> **Exercise objective**
Scan the entries below and extract each line with the word "items" in it.
BEGIN Given information
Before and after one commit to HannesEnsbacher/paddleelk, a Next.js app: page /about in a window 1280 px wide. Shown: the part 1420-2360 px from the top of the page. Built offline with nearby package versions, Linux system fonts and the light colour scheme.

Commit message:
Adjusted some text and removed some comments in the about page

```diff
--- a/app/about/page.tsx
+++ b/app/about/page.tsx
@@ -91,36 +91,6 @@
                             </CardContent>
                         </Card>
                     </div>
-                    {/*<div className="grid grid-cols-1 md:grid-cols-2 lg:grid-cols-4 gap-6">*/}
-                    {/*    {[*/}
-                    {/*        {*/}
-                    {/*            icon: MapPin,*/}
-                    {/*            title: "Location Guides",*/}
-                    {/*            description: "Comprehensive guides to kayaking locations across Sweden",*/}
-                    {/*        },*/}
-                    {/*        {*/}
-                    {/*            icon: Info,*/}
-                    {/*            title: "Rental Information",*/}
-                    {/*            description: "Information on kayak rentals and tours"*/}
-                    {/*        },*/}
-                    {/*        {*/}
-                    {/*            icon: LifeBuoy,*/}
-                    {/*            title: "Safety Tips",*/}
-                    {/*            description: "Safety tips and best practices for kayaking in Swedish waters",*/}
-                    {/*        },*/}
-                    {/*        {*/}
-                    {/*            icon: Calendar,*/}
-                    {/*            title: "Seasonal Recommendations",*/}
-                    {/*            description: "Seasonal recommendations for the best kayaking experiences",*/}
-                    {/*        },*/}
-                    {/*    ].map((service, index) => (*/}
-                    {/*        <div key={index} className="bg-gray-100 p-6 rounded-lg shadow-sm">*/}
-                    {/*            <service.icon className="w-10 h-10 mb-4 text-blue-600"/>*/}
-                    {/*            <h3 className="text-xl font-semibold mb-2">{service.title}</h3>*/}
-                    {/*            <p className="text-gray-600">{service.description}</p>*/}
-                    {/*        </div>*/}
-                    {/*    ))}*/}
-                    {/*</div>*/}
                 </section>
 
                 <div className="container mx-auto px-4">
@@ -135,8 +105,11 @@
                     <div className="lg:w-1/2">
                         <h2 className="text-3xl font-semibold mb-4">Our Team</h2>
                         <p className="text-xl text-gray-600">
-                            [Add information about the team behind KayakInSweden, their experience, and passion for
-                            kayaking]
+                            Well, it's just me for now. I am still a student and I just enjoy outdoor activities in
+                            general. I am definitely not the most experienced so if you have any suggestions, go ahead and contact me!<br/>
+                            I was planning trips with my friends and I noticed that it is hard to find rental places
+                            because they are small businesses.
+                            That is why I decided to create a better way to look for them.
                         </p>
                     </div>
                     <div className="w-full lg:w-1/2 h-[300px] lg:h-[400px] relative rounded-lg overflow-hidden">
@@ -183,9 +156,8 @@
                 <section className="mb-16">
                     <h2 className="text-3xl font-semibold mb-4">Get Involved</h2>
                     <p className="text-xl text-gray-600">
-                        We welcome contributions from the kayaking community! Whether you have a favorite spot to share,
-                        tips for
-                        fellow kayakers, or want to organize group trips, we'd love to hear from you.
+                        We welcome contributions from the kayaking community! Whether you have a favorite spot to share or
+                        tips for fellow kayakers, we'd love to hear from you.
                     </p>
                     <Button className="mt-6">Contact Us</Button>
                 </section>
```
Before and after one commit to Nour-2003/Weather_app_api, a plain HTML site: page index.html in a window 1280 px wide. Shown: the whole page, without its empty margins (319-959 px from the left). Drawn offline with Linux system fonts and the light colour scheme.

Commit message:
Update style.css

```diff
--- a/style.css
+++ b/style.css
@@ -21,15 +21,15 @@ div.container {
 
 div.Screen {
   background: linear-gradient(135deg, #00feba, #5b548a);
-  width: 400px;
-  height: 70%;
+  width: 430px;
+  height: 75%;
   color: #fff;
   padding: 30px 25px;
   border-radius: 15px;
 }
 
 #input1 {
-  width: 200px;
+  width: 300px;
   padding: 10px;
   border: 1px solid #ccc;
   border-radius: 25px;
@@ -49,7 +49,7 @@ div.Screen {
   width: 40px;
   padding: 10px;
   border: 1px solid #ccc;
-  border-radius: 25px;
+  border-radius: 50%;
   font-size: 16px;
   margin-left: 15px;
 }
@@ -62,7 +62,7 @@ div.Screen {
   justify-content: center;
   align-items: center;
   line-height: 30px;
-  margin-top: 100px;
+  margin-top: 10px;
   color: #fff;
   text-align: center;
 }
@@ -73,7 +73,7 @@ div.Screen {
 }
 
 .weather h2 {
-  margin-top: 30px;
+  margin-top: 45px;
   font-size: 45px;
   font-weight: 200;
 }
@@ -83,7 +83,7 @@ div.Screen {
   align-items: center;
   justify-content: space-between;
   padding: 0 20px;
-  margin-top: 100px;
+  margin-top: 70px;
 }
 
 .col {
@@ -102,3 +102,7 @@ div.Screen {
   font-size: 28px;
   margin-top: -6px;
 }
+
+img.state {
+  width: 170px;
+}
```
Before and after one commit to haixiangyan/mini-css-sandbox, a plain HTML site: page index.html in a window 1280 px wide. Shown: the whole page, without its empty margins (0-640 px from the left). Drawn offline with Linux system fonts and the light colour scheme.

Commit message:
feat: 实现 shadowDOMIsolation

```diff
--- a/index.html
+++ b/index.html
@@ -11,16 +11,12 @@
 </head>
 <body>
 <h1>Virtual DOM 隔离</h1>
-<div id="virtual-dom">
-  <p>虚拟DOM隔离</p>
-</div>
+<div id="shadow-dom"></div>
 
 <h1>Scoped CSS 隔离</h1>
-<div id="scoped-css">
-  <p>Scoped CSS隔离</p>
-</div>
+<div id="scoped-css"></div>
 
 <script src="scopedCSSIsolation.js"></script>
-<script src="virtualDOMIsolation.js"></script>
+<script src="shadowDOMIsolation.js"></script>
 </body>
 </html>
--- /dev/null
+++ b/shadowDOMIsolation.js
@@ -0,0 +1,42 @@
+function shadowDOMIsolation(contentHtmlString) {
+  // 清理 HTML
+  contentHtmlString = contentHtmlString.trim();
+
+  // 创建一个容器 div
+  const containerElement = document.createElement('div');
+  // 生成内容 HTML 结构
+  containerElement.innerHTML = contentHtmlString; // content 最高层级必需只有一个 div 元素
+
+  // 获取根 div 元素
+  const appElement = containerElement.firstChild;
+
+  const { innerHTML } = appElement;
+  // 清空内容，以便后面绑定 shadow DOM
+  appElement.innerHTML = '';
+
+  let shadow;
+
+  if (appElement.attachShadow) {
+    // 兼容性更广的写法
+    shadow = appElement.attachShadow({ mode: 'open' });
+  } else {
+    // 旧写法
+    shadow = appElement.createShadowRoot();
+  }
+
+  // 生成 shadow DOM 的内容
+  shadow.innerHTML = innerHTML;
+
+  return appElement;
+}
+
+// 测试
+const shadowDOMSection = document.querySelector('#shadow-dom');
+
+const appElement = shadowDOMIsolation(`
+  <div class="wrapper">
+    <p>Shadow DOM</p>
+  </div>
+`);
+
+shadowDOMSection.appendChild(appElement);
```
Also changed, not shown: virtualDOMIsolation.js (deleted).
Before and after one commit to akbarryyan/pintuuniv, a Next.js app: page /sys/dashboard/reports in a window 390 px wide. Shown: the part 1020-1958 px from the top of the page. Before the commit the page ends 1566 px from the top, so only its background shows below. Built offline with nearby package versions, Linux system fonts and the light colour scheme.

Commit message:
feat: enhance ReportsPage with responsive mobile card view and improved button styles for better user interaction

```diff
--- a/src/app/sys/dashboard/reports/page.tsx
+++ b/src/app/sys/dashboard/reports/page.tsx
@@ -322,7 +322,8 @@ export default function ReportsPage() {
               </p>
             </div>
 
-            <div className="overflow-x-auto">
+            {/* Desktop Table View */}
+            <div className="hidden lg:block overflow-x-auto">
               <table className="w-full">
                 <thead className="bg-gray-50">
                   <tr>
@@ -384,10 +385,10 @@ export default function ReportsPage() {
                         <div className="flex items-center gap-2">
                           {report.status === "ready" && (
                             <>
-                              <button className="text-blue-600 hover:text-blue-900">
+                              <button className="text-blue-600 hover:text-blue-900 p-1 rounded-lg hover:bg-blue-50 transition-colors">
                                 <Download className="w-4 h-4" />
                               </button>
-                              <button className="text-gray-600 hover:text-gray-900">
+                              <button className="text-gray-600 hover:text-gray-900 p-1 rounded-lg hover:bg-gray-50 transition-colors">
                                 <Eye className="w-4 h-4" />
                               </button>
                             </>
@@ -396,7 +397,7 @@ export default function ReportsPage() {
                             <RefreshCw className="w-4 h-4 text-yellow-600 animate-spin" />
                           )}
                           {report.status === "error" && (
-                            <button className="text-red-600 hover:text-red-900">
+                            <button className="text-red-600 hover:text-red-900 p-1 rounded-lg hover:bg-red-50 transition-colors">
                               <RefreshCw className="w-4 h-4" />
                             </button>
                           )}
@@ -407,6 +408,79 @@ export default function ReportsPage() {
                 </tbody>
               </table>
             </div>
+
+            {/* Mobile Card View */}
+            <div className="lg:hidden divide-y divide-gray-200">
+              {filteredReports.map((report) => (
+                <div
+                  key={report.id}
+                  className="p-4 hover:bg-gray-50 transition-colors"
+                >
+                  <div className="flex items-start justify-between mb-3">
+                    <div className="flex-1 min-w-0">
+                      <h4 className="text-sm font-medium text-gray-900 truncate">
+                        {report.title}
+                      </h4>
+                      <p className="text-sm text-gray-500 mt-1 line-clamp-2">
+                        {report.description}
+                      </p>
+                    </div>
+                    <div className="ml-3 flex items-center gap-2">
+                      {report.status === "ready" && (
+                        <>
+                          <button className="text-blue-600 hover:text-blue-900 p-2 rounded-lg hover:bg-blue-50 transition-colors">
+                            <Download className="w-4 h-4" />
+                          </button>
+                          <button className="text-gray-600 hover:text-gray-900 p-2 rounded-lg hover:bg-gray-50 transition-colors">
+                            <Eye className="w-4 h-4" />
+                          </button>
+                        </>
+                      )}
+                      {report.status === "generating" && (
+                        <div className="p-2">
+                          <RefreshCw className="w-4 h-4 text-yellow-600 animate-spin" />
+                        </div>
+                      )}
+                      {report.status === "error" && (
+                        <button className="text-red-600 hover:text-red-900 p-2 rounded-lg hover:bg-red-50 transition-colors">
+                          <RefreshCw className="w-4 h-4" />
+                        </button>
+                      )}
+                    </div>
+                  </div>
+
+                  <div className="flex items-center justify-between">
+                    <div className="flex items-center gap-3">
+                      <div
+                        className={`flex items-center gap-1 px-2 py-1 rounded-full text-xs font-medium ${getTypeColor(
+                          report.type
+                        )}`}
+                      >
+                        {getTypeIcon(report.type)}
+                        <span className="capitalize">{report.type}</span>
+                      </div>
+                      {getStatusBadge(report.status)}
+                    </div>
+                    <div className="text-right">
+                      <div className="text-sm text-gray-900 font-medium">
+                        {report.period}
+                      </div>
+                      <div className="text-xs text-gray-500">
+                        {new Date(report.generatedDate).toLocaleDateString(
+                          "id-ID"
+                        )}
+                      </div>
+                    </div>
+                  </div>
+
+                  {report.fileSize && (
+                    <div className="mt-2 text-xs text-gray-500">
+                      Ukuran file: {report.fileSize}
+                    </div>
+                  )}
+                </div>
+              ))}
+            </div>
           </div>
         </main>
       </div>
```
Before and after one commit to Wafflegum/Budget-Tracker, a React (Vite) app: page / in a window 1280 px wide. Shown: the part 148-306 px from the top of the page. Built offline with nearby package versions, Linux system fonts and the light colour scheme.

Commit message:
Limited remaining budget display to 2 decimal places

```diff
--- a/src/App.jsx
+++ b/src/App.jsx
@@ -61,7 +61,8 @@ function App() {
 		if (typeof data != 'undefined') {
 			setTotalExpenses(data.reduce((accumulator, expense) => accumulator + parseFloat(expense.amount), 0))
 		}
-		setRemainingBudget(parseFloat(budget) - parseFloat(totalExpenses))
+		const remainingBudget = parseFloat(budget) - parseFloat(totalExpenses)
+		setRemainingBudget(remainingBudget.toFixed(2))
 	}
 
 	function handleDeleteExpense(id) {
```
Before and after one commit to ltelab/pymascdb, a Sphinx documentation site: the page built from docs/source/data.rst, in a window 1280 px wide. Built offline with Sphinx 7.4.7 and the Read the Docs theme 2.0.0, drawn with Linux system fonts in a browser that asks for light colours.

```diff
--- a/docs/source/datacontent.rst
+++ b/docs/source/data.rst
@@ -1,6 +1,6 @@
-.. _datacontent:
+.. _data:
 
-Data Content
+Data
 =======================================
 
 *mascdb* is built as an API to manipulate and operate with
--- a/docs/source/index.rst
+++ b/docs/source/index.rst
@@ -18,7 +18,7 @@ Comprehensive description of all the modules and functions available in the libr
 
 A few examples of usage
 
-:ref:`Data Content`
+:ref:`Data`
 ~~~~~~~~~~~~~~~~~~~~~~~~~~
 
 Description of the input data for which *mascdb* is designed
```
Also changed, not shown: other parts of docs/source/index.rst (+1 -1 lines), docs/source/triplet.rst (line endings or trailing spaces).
END Given information
> **Exercise answer**
   align-items: center;
   align-items: center;
                         <div className="flex items-center gap-2">
+                  <div className="flex items-start justify-between mb-3">
+                    <div className="ml-3 flex items-center gap-2">
+                  <div className="flex items-center justify-between">
+                    <div className="flex items-center gap-3">
+                        className={`flex items-center gap-1 px-2 py-1 rounded-full text-xs font-medium ${getTypeColor(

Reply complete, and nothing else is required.